  2. Oh, DDF knew and met my buddy Jerry - he was from Brooklyn, and sometimes spoke in a Bugs Bunny accent. Your referral reminds me of the time we flew from Melbourne to Sydney. The customer we were meeting with in Melbourne told us "Mardis Gras is this weekend in Sydney, make sure you go to the parade!". The forging foundry never mentioned it was "Gay Mardi Gras" so we fly to Sydney, get a Hertz rental car, and Jerry tells the very butch looking Hertz lady "we can't wait to get to Mardis Gras!" .... she looks us over with a smile.. and says.. "oh.. ok". At the hotel, the door man welcomes us, and Jerry asks him "which way to the parade?" the doorman too, gives us a look... 5'2" Jerry and his big boy toy, 30 years younger... he points us to the parade.
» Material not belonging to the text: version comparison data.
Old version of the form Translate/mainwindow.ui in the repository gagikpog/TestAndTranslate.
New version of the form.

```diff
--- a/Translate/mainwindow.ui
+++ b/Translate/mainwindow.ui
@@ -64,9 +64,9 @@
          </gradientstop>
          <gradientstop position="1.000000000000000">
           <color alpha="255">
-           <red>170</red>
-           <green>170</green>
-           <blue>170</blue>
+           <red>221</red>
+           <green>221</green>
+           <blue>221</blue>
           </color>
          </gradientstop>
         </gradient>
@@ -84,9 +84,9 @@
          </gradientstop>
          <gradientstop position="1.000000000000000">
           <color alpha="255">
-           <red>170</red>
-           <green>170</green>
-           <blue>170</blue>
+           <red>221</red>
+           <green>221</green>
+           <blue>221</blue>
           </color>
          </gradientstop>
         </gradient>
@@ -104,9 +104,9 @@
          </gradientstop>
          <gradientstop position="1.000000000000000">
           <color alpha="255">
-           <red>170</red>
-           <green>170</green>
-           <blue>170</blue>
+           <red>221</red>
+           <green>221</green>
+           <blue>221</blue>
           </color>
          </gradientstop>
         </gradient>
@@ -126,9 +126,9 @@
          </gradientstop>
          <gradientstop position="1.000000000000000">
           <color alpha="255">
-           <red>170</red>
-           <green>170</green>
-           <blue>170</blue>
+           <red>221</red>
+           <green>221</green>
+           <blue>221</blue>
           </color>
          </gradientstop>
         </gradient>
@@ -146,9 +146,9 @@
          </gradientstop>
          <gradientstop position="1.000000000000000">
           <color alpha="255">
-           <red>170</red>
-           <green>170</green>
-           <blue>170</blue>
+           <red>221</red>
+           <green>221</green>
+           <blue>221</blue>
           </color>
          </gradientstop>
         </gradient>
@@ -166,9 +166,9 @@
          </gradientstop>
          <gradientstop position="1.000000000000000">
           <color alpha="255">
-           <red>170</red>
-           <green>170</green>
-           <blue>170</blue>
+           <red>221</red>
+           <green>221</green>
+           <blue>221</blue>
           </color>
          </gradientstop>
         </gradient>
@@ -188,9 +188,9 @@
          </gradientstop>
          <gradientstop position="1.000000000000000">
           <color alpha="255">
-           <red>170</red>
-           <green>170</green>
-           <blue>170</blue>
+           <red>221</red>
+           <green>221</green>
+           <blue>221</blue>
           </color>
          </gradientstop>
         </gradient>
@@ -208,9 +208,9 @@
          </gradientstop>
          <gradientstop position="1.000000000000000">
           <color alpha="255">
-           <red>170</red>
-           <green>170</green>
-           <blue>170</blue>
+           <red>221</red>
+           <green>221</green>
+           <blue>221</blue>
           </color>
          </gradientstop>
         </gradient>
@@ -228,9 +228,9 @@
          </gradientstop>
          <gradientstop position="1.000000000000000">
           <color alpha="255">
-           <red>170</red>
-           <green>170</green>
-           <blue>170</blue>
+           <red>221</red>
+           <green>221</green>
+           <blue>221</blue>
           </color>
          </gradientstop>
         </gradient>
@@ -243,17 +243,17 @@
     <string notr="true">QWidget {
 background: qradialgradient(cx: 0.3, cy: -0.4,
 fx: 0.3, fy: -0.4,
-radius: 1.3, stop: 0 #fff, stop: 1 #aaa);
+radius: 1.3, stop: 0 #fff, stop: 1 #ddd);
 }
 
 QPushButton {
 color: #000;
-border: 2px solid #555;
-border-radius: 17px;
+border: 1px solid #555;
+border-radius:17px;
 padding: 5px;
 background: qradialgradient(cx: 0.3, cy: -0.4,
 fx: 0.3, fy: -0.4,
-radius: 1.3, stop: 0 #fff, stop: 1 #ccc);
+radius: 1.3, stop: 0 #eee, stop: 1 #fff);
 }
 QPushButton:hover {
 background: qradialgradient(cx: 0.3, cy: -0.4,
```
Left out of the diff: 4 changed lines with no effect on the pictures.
    At the parade, we see topless blue painted lesbians on harleys, ass-less chaps groups of men dancing in synchronous to "It's raining men", and a 20 foot tall papermachet float of the prime minister waving his finger, shouting "pooftah!" "faggot" "nancy boy!"

    The next day... Jerry wanted to go opal shopping for his wife (Australia produces most of the world's opals). When the shop owner asked if I wanted to try it on for size, I rolled my eyes, and left the store for Jerry to shop alone.

    I don't wanna be any man's boy toy, thanks. =P

  3. that's great!

    And "which way to the parade?" is really a suitable question for almost any situation.


Note: Only a member of this blog may post a comment.